*WORK ORDER*
Check each line of the material below for "README", then copy the ones that contain it.

*DATA FOR ANALYSIS*
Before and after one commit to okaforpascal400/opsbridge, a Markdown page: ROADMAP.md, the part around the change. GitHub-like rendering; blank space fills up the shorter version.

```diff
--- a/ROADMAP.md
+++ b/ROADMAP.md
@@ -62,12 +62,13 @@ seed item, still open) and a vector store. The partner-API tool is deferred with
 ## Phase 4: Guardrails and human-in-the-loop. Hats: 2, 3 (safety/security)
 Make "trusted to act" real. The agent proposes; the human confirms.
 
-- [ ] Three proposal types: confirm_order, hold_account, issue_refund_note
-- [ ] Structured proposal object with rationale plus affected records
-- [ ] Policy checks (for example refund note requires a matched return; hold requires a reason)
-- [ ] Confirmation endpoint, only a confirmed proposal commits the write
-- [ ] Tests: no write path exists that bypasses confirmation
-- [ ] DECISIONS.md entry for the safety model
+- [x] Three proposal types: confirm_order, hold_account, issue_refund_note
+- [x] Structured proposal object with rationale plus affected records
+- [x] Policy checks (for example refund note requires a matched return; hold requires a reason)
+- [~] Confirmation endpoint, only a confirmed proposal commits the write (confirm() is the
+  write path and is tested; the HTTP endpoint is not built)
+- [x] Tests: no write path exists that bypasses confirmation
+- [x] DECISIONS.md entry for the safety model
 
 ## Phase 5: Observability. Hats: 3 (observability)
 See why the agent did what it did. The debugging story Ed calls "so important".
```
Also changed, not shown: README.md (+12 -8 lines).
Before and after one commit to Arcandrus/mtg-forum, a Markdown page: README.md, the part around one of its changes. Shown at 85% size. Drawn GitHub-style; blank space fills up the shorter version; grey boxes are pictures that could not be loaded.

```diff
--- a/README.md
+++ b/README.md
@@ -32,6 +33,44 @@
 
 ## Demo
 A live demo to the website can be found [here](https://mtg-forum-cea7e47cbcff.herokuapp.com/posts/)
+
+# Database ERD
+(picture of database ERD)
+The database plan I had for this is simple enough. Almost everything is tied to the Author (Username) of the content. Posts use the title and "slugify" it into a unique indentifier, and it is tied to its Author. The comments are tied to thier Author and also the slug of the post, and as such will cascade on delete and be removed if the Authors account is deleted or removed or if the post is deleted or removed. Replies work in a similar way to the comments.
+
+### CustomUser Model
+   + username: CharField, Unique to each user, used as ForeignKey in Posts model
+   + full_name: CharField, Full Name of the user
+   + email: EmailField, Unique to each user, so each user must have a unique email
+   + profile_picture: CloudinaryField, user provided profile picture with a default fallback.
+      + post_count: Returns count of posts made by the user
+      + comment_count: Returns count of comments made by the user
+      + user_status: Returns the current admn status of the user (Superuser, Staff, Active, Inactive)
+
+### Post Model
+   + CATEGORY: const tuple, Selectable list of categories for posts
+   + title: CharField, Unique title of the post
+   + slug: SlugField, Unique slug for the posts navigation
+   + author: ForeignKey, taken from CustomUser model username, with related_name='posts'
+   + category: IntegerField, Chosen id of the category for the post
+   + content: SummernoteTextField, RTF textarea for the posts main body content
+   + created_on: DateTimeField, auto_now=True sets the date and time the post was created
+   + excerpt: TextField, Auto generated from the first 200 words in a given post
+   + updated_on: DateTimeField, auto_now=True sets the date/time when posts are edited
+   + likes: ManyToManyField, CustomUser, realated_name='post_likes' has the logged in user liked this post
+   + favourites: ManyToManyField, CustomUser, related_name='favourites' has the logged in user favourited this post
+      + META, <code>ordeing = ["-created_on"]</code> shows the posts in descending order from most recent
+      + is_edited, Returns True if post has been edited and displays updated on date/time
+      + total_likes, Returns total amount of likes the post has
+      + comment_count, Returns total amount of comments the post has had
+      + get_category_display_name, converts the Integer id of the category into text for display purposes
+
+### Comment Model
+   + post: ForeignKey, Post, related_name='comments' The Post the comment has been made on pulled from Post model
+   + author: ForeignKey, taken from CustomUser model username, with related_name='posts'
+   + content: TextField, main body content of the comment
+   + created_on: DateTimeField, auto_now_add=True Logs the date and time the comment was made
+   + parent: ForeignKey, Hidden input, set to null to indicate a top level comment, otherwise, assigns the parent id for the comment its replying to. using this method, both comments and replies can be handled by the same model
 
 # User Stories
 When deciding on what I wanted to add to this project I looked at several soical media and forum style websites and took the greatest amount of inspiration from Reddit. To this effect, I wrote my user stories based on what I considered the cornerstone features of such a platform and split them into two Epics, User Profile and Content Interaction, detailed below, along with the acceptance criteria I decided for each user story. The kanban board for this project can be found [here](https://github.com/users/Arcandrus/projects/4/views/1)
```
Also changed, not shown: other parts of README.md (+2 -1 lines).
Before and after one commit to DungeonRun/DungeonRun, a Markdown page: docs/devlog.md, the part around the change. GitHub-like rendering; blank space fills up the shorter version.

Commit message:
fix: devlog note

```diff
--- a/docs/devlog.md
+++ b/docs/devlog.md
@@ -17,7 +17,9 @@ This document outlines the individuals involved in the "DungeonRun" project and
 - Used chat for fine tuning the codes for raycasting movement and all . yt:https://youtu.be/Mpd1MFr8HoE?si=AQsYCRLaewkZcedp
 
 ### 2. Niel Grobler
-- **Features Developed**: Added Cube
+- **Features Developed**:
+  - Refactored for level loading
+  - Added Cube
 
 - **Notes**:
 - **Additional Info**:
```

*YOUR SOLUTION*
Also changed, not shown: README.md (+12 -8 lines).
Before and after one commit to Arcandrus/mtg-forum, a Markdown page: README.md, the part around one of its changes. Shown at 85% size. Drawn GitHub-style; blank space fills up the shorter version; grey boxes are pictures that could not be loaded.
--- a/README.md
+++ b/README.md
Also changed, not shown: other parts of README.md (+2 -1 lines).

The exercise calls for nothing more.